(DATA TO PROCESS Opens)

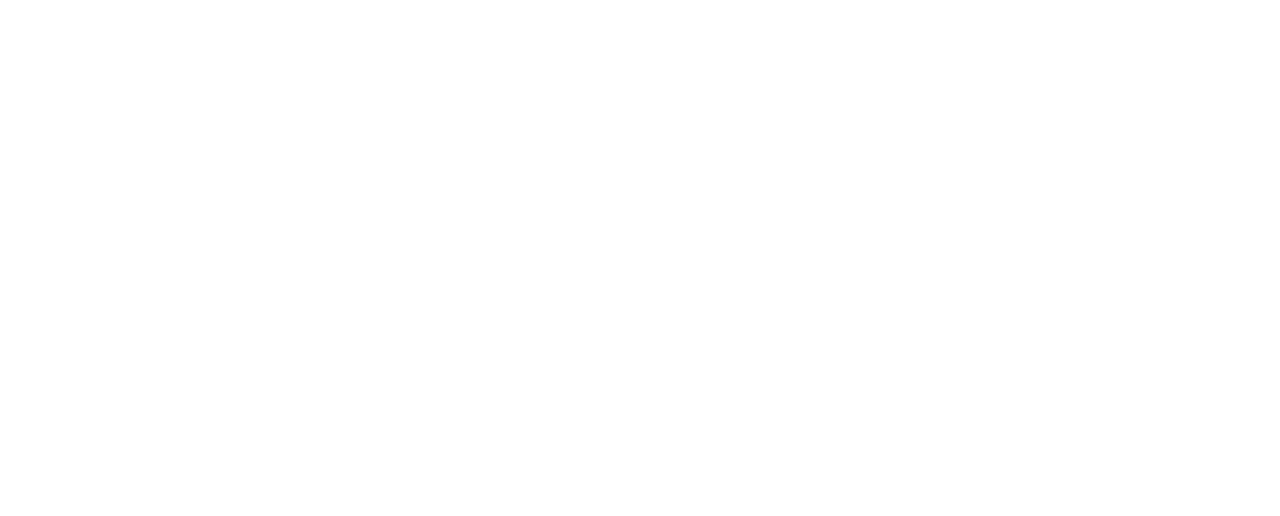
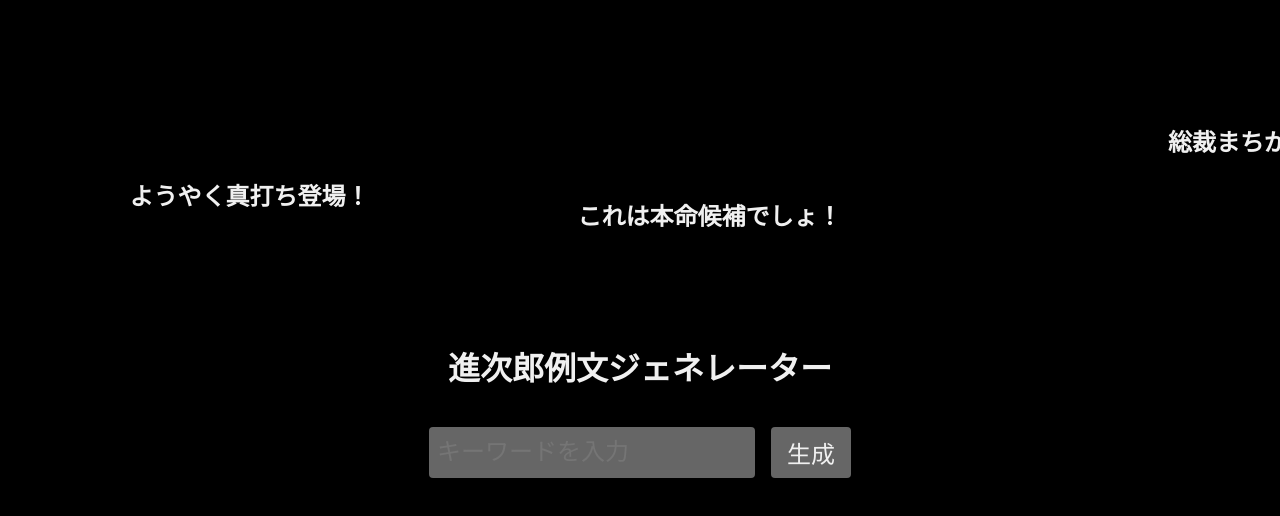
Before and after one commit to kixixixixi/shinjiro-reibun, a Next.js app: page / in a window 1280 px wide. Shown: the top 516 px of the page. Built offline with nearby package versions, Linux system fonts and the light colour scheme.

Commit message:
Create form and comment

```diff
--- /dev/null
+++ b/app/globals.css
@@ -0,0 +1,13 @@
+@keyframes slide {
+  from {
+    right: -100%;
+  }
+  to {
+    right: 200%;
+  }
+}
+
+body {
+  margin: 0;
+  padding: 0;
+}
--- a/app/layout.tsx
+++ b/app/layout.tsx
@@ -1,3 +1,5 @@
+import "./globals.css"
+
 export const metadata = {
   title: "Page title",
   description: "Page description",
@@ -6,7 +8,14 @@
 const RootLayout = ({ children }: { children: React.ReactNode }) => {
   return (
     <html lang="ja">
-      <body>
+      <body
+        style={{
+          background: "#222",
+          boxSizing: "border-box",
+          margin: 0,
+          padding: 0,
+        }}
+      >
         <main>{children}</main>
       </body>
     </html>
--- a/app/page.tsx
+++ b/app/page.tsx
@@ -1,7 +1,122 @@
-import React, { FC } from "react"
+"use client"
 
-const Page: FC = ({ ...props }) => {
-  return <React.Fragment {...props}></React.Fragment>
+import React, { FC, useState, useEffect } from "react"
+import { rawTextList } from "../lib/text.constant"
+
+interface Comment {
+  id: number
+  text: string
+  top: string
+}
+
+const Page: FC = () => {
+  const [inputText, setInputText] = useState<string>("")
+  const [comments, setComments] = useState<Comment[]>([])
+  const [currentIndex, setCurrentIndex] = useState<number>(0)
+
+  useEffect(() => {
+    if (currentIndex < rawTextList.length) {
+      const timer = setTimeout(() => {
+        const newComment: Comment = {
+          id: Date.now() + Math.random(),
+          text: rawTextList[currentIndex],
+          top: `calc(30vh * ${Math.random()})`,
+        }
+        setComments((prev) => [...prev, newComment])
+        setCurrentIndex((prev) => prev + 1)
+
+        setTimeout(() => {
+          setComments((prev) =>
+            prev.filter((comment) => comment.id !== newComment.id)
+          )
+        }, 8000)
+      }, 1000)
+      return () => clearTimeout(timer)
+    } else if (currentIndex >= rawTextList.length) {
+      setCurrentIndex(0)
+    }
+  }, [currentIndex])
+
+  return (
+    <React.Fragment>
+      <div
+        style={{
+          position: "relative",
+          minHeight: "100vh",
+          overflow: "hidden",
+          backgroundColor: "#000",
+        }}
+      >
+        <div
+          style={{
+            position: "absolute",
+            top: "50%",
+            left: "50%",
+            transform: "translate(-50%, -50%)",
+            zIndex: 10,
+            display: "flex",
+            flexDirection: "column",
+            alignItems: "center",
+            gap: "1rem",
+          }}
+        >
+          <h1 style={{ color: "#f0f0f0" }}>進次郎例文ジェネレーター</h1>
+          <div style={{ display: "flex", flexFlow: "row", gap: "1rem" }}>
+            <form style={{ display: "flex", flexFlow: "row", gap: "1rem" }}>
+              <input
+                value={inputText}
+                onChange={(e) => setInputText(e.target.value)}
+                placeholder="キーワードを入力"
+                style={{
+                  backgroundColor: "#666",
+                  border: "none",
+                  borderRadius: ".25rem",
+                  color: "#f0f0f0",
+                  fontSize: "1.5rem",
+                  padding: ".5rem",
+                }}
+              />
+              <button
+                type="button"
+                style={{
+                  background: "#666",
+                  border: "none",
+                  borderRadius: ".25rem",
+                  color: "#f0f0f0",
+                  fontSize: "1.5rem",
+                  padding: ".5rem 1rem",
+                  cursor: "pointer",
+                }}
+              >
+                生成
+              </button>
+            </form>
+          </div>
+        </div>
+
+        {comments.map((comment) => (
+          <div
+            key={comment.id}
+            className={`comment-${comment.id}`}
+            style={{
+              position: "absolute",
+              top: comment.top,
+              right: "-100%",
+              color: "#f0f0f0",
+              fontSize: "1.5rem",
+              fontWeight: "bold",
+              textShadow: "2px 2px 4px rgba(0,0,0,0.8)",
+              whiteSpace: "nowrap",
+              zIndex: 100,
+              animation: "slide 8s linear forwards",
+            }}
+          >
+            {comment.text}
+          </div>
+        ))}
+      </div>
+    </React.Fragment>
+  )
 }
 
 export default Page
--- /dev/null
+++ b/lib/text.constant.ts
@@ -0,0 +1,26 @@
+export const rawTextList = [
+  "ようやく真打ち登場！",
+  "これは本命候補でしょ！",
+  "総裁まちがいなし",
+  "あの石破さんを説得できたのスゴい",
+  "なんか顔つき変わった!?",
+  "去年より渋みが増したか",
+  "泥臭い仕事もこなして一皮むけたのね",
+  "困った時のピンチヒッター感ある",
+  "期待感しかないでしょ",
+  "野党への切り返しはするどかったぞ",
+  "コメ大臣は賛否両論だけど、スピード感はあったな",
+  "単純にいい人そうなんだよな～",
+  "確かに若手の面倒見良さそう",
+  "むやみに敵を作るタイプじゃない",
+  "頼む　自民党を立て直してくれ",
+  "「保守政党　自民党の神髄」出ました",
+  "ビジネスエセ保守に負けるな",
+  "奇をてらわず、実直に仕事してくれる人がいい",
+  "もう一度自民党に期待させてくれ",
+  "谷垣総裁みたいに「みんなでやろうぜ！」",
+  "チーム進次郎は仲間が多いからなあ",
+  "前回は議員票が一番多かったもんな",
+  "側で見てる人は分かってるんだよ",
+  "やっぱり仲間がいないと政策は進まないよ",
+] as const
```
Also changed, not shown: next-env.d.ts.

(DATA TO PROCESS Closes)

#### GOAL OF THE EXERCISE
Search the records for the string "setComments" and report each line that has it.

#### SOLVED PROBLEM
+  const [comments, setComments] = useState<Comment[]>([])
+        setComments((prev) => [...prev, newComment])
+          setComments((prev) =>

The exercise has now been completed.